* _Structured diff data_
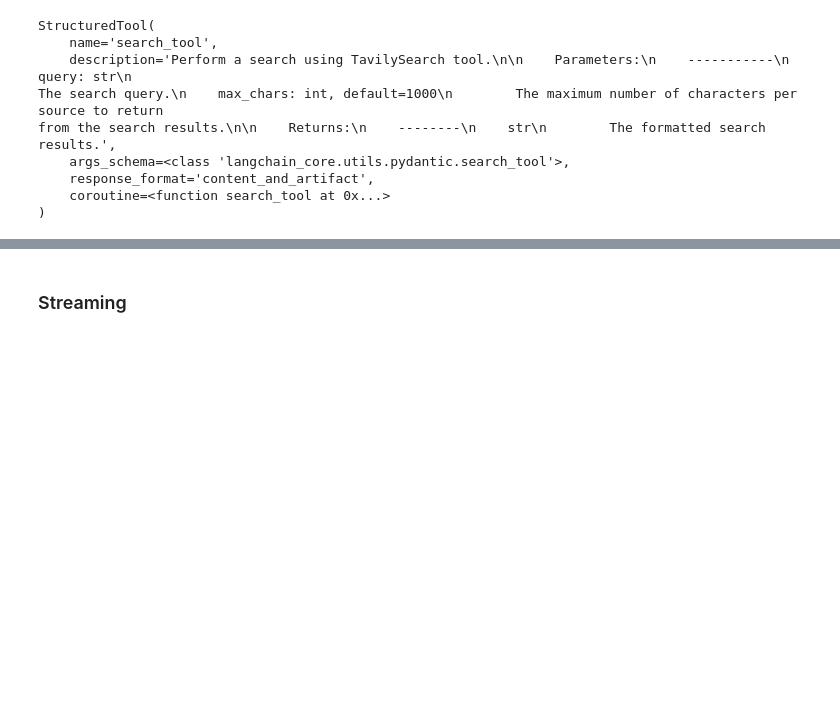
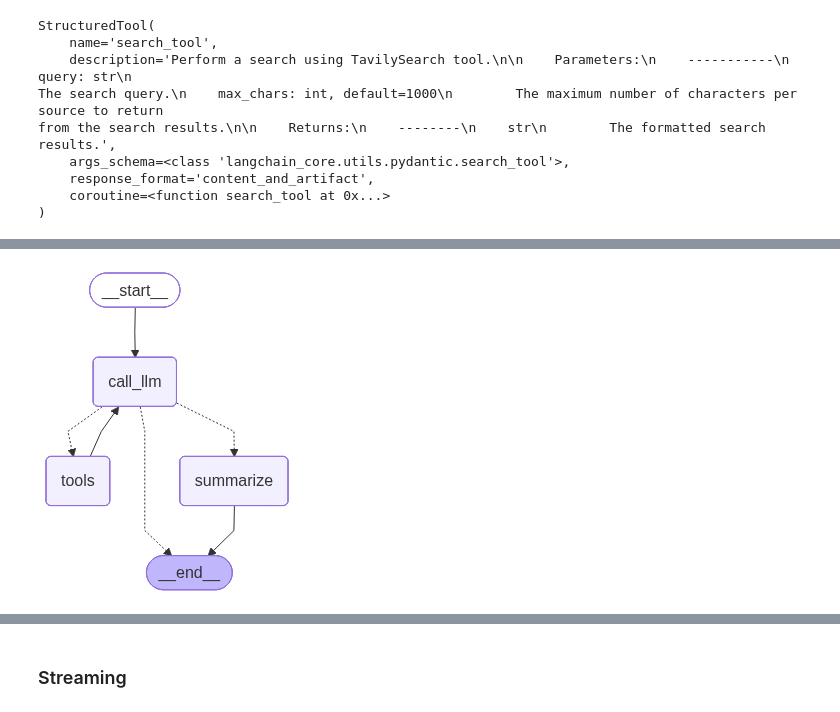
Before and after one commit to chineidu/smart-rag, a Jupyter notebook: notebooks/00-test-lab.ipynb, the cells around one changed output, grey strips where cells are left out. Drawn from its saved outputs; the diff is of its cells as text; code cells hidden in the pictures; blank space fills up the shorter version.

Commit message:
[feat] Added summarization to reduce context

```diff
--- a/notebooks/00-test-lab.ipynb
+++ b/notebooks/00-test-lab.ipynb
@@ -147,0 +181,4 @@ search_response
+# %%
+search = DuckDuckGoSearchResults(output_format="list")
+
+search.invoke("Obama's first name?")
@@ -389,6 +561,0 @@ Today’s date and time is **2025‑10‑26 02:59:07** (UTC).
-# %%
-msg: str = "Can you tell me a joke?"
-response = await graph.ainvoke({"messages": [HumanMessage(msg)]}, config=config)
-
-for message in response["messages"]:
-    message.pretty_print()
@@ -413,6 +561,0 @@ Because they always “debug” the trail! 😄
-# %%
-msg: str = "Who won the 2002 FIFA World Cup?"
-response = await graph.ainvoke({"messages": [HumanMessage(msg)]}, config=config)
-
-for message in response["messages"]:
-    message.pretty_print()
@@ -436,0 +596,4 @@ The 2002 FIFA World Cup was won by **Brazil**. They defeated Germany 2–0 in th
+# %%
+# Remove messages except the last 2
+messages_to_remove = [RemoveMessage(id=m.id) for m in messages[:-2]]
+messages_to_remove
@@ -436,0 +718,57 @@ The 2002 FIFA World Cup was won by **Brazil**. They defeated Germany 2–0 in th
+# %%
+max_attempts: int = 2
+
+# Memory
+memory = MemorySaver()
+tool_node = ToolNode([search_tool, date_and_time_tool])
+builder = StateGraph(State)
+
+# Add Nodes
+builder.add_node(
+    "call_llm",
+    call_llm,
+    retry_policy=RetryPolicy(max_attempts=max_attempts, initial_interval=1.0),
+)
+builder.add_node(
+    "tools",
+    tool_node,
+    retry_policy=RetryPolicy(max_attempts=max_attempts, initial_interval=1.0),
+)
+builder.add_node(
+    "summarize",
+    summarization_node,
+    retry_policy=RetryPolicy(max_attempts=max_attempts, initial_interval=1.0),
+)
+
+# Add Edges
+# builder.add_conditional_edges(
+#     START, should_summarize, {"summarize": "summarize", "call_llm": "call_llm"}
+# )
+builder.add_edge(START, "call_llm")
+# builder.add_edge("call_llm", "summarize")
+builder.add_conditional_edges("call_llm", tools_condition, {"tools": "tools", END: END})
+builder.add_conditional_edges(
+    "call_llm", should_summarize, {"summarize": "summarize", END: END}
+)
+builder.add_edge("tools", "call_llm")
+
+# Build the graph
+graph = builder.compile(checkpointer=memory)
+
+
+# Visualize the graph with ASCII fallback
+try:
+    display(Image(graph.get_graph(xray=1).draw_mermaid_png()))
+except Exception as e:
+    console.print(f"[yellow]PNG visualization failed: {e}[/yellow]")
+    console.print("[cyan]Displaying ASCII representation instead:[/cyan]\n")
+    try:
+        print(graph.get_graph(xray=1).draw_ascii())
+    except ImportError as ie:
+        console.print(f"[red]ASCII visualization also failed: {ie}[/red]")
+        console.print("[magenta]Showing basic graph structure:[/magenta]\n")
+        graph_obj = graph.get_graph(xray=1)
+        console.print(f"Nodes: {[node.id for node in graph_obj.nodes.values()]}")
+        console.print(f"Edges: {[(e.source, e.target) for e in graph_obj.edges]}")
+# %% [output]
+[figure, added]
```
Also changed, not shown: parts of 48 cells of this notebook, 4 other files.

* _What to work on_
Work out how many lines in the records above contain the word "summarize", and reply with that number alone.

* _Answer to the exercise_
4